------ Dataset records ------

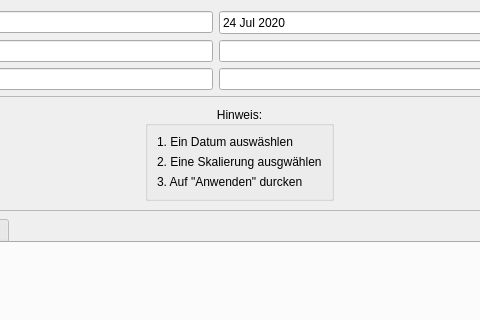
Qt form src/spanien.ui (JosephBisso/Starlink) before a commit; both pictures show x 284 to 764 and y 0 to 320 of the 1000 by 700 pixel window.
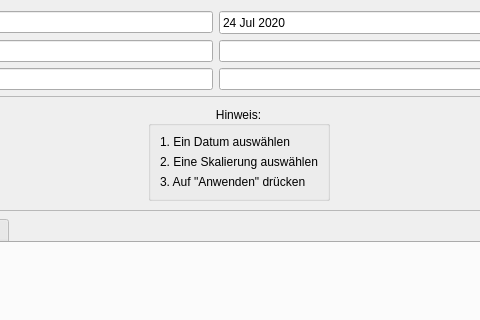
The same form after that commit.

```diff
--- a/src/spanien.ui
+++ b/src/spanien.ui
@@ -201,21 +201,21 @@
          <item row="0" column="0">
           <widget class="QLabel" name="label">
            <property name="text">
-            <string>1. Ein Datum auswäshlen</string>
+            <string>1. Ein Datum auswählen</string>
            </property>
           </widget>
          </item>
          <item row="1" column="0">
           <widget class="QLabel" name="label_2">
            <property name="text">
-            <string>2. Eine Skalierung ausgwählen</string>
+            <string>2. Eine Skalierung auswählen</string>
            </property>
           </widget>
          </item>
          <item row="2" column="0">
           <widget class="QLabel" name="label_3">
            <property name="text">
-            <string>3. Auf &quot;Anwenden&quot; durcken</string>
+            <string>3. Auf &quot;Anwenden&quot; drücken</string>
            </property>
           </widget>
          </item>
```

------

**Exercise brief**
Reproduce every line above exactly as written, omitting the images.

**Answer to the problem**
Qt form src/spanien.ui (JosephBisso/Starlink) before a commit; both pictures show x 284 to 764 and y 0 to 320 of the 1000 by 700 pixel window.
The same form after that commit.

```diff
--- a/src/spanien.ui
+++ b/src/spanien.ui
@@ -201,21 +201,21 @@
          <item row="0" column="0">
           <widget class="QLabel" name="label">
            <property name="text">
-            <string>1. Ein Datum auswäshlen</string>
+            <string>1. Ein Datum auswählen</string>
            </property>
           </widget>
          </item>
          <item row="1" column="0">
           <widget class="QLabel" name="label_2">
            <property name="text">
-            <string>2. Eine Skalierung ausgwählen</string>
+            <string>2. Eine Skalierung auswählen</string>
            </property>
           </widget>
          </item>
          <item row="2" column="0">
           <widget class="QLabel" name="label_3">
            <property name="text">
-            <string>3. Auf &quot;Anwenden&quot; durcken</string>
+            <string>3. Auf &quot;Anwenden&quot; drücken</string>
            </property>
           </widget>
          </item>
```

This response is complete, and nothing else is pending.